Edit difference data
***

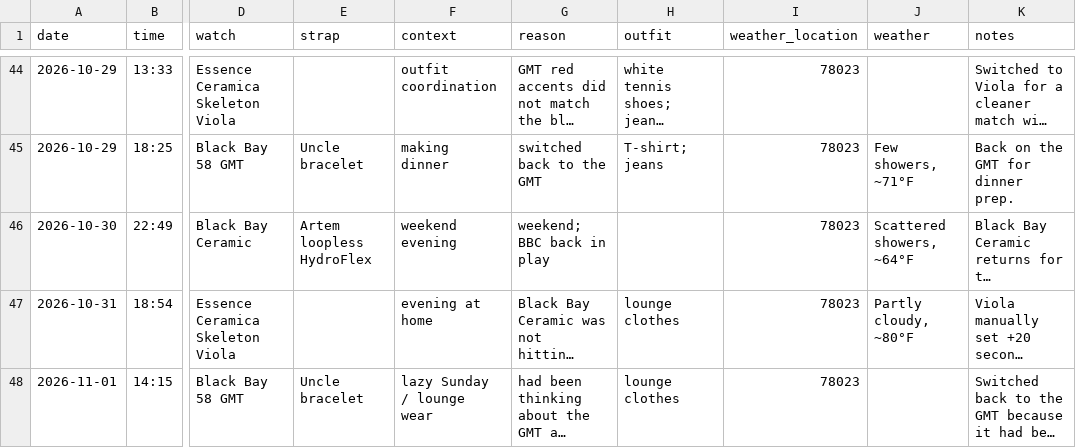
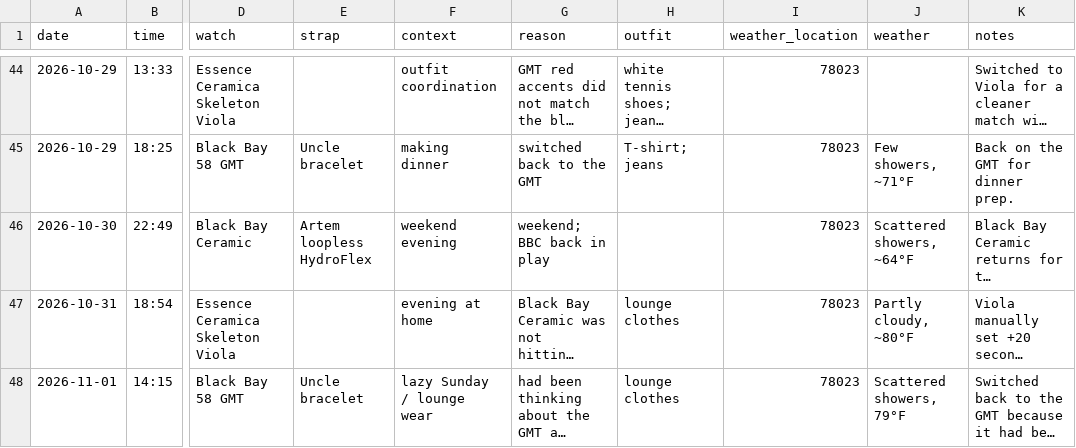
Before and after one commit to astidwell/Horology-Lab, a CSV file: data/wear_log.csv, drawn as a sheet; only a part is shown, gaps mark what is left out; long unchanged cells end in …; the diff names each change by its address in the sheet, - before the commit and + after, or states it on an @@ line.

Commit message:
Add weather to Nov 1 Tudor GMT wear

```diff
--- a/data/wear_log.csv
+++ b/data/wear_log.csv
-J48 (weather): (empty)
+J48 (weather): Scattered showers, 79°F
```
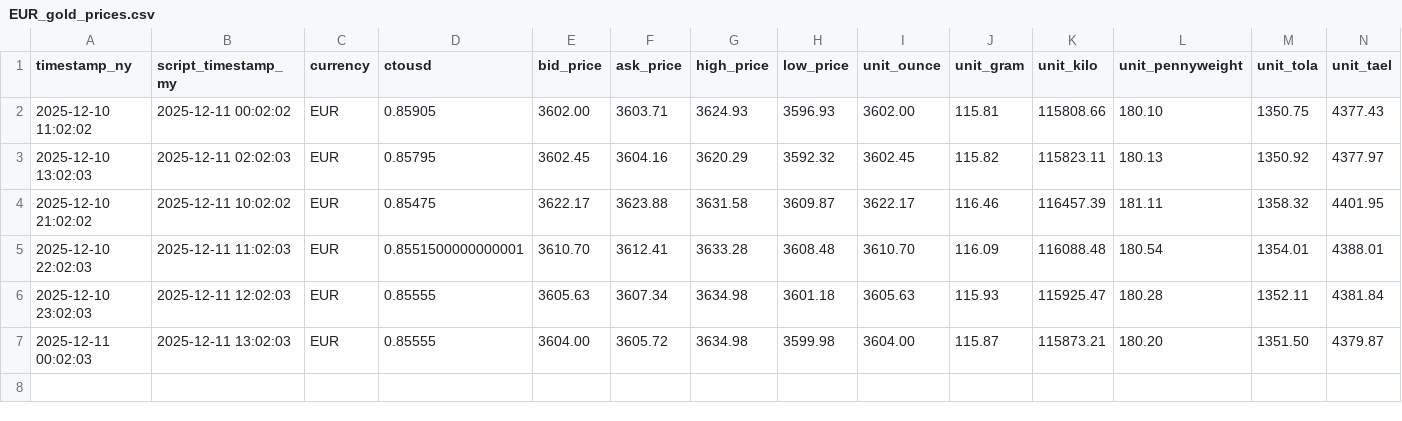
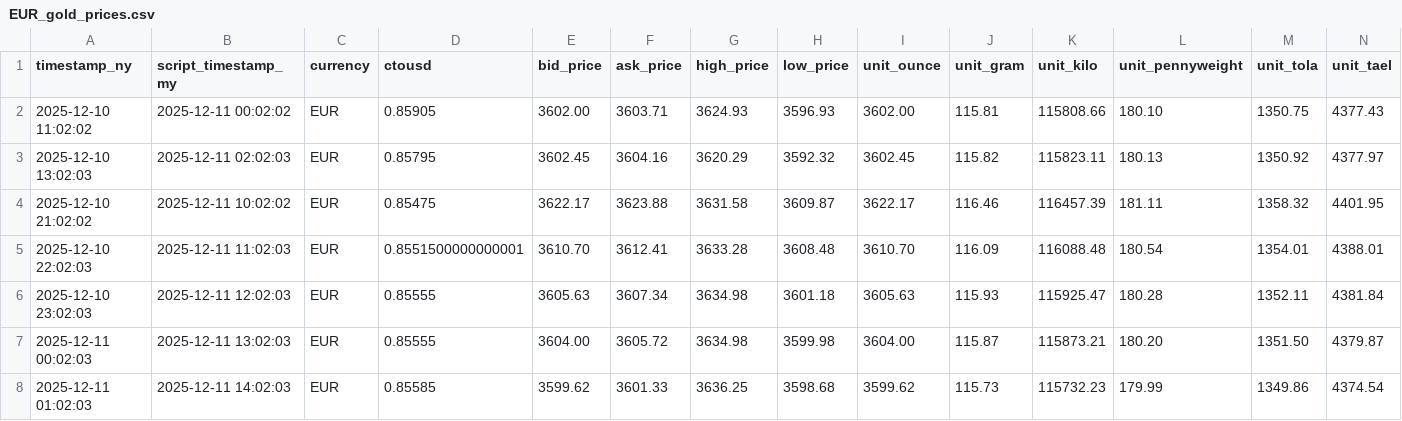
Before and after one commit to OngHuiMin04/Comp1314_Gold_Price_Tracker, a CSV file: Script/gold_data/EUR_gold_prices.csv, drawn as a sheet; the diff names each change by its address in the sheet, - before the commit and + after, or states it on an @@ line.

```diff
--- a/Script/gold_data/EUR_gold_prices.csv
+++ b/Script/gold_data/EUR_gold_prices.csv
+row 8: 2025-12-11 01:02:03 | 2025-12-11 14:02:03 | EUR | 0.85585 | 3599.62 | 3601.33 | 3636.25 | 3598.68 | 3599.62 | 115.73 | 115732.23 | 179.99 | 1349.86 | 4374.54
```
Also changed, not shown: Script/gold_data/AUD_gold_prices.csv, Script/gold_data/CNY_gold_prices.csv, 21 other files.
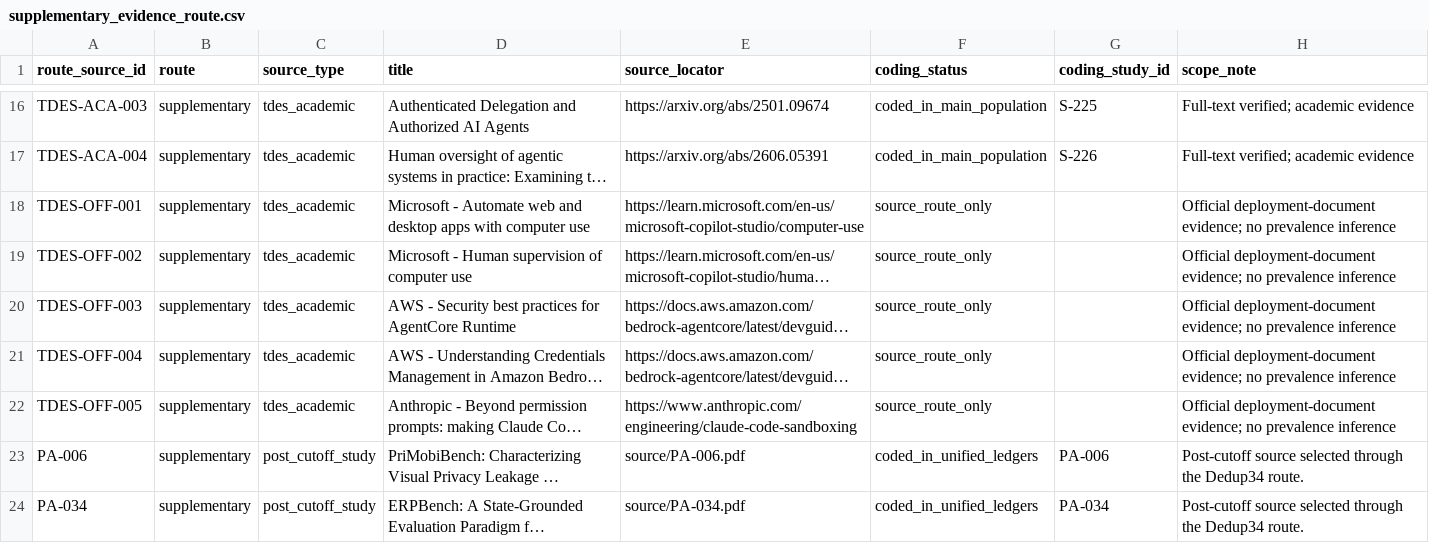
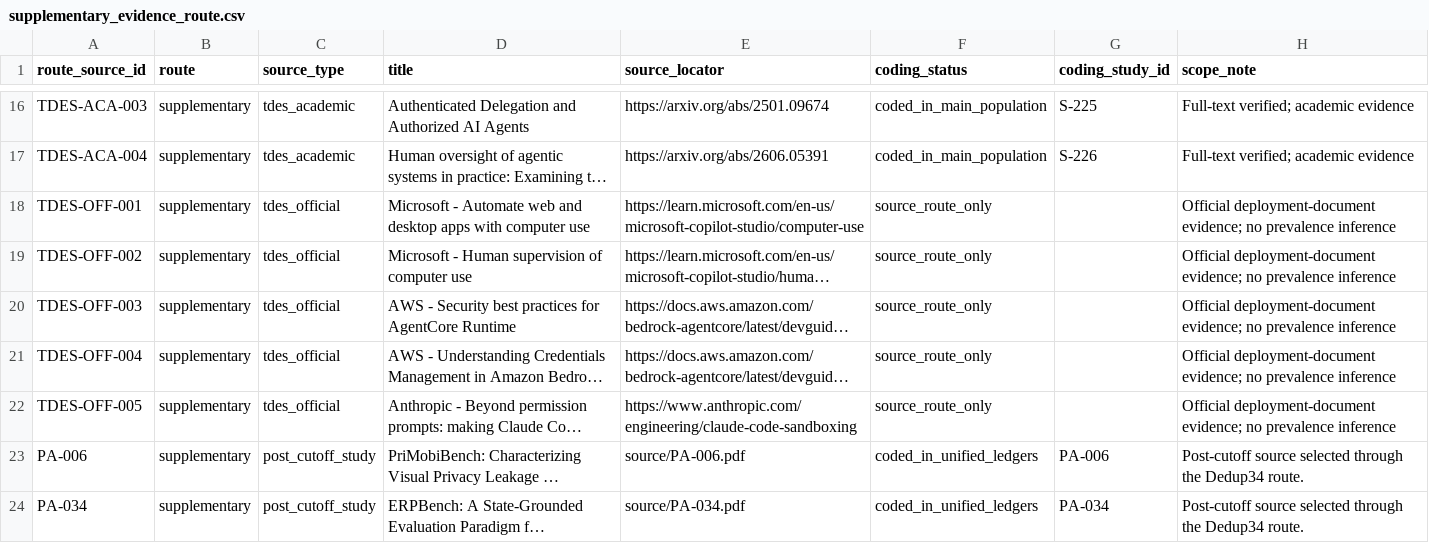
Before and after one commit to rongzhoujie992-sketch/cua_security_review, a CSV file: integration/supplementary_evidence_route.csv, drawn as a sheet; only a part is shown, gaps mark what is left out; long unchanged cells end in …; the diff names each change by its address in the sheet, - before the commit and + after, or states it on an @@ line.

```diff
--- a/integration/supplementary_evidence_route.csv
+++ b/integration/supplementary_evidence_route.csv
-C18:C22 (source_type): tdes_academic
+C18:C22 (source_type): tdes_official
```
Also changed, not shown: data/final_hpat_ledger.csv, prisma/reports/integrated_source_accounting_277.csv, 6 other files.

***

* [Exercise] Repeat the records word for word. Leave out whatever pictures they hold.

* [Answer]
Before and after one commit to astidwell/Horology-Lab, a CSV file: data/wear_log.csv, drawn as a sheet; only a part is shown, gaps mark what is left out; long unchanged cells end in …; the diff names each change by its address in the sheet, - before the commit and + after, or states it on an @@ line.

Commit message:
Add weather to Nov 1 Tudor GMT wear

```diff
--- a/data/wear_log.csv
+++ b/data/wear_log.csv
-J48 (weather): (empty)
+J48 (weather): Scattered showers, 79°F
```
Before and after one commit to OngHuiMin04/Comp1314_Gold_Price_Tracker, a CSV file: Script/gold_data/EUR_gold_prices.csv, drawn as a sheet; the diff names each change by its address in the sheet, - before the commit and + after, or states it on an @@ line.

```diff
--- a/Script/gold_data/EUR_gold_prices.csv
+++ b/Script/gold_data/EUR_gold_prices.csv
+row 8: 2025-12-11 01:02:03 | 2025-12-11 14:02:03 | EUR | 0.85585 | 3599.62 | 3601.33 | 3636.25 | 3598.68 | 3599.62 | 115.73 | 115732.23 | 179.99 | 1349.86 | 4374.54
```
Also changed, not shown: Script/gold_data/AUD_gold_prices.csv, Script/gold_data/CNY_gold_prices.csv, 21 other files.
Before and after one commit to rongzhoujie992-sketch/cua_security_review, a CSV file: integration/supplementary_evidence_route.csv, drawn as a sheet; only a part is shown, gaps mark what is left out; long unchanged cells end in …; the diff names each change by its address in the sheet, - before the commit and + after, or states it on an @@ line.

```diff
--- a/integration/supplementary_evidence_route.csv
+++ b/integration/supplementary_evidence_route.csv
-C18:C22 (source_type): tdes_academic
+C18:C22 (source_type): tdes_official
```
Also changed, not shown: data/final_hpat_ledger.csv, prisma/reports/integrated_source_accounting_277.csv, 6 other files.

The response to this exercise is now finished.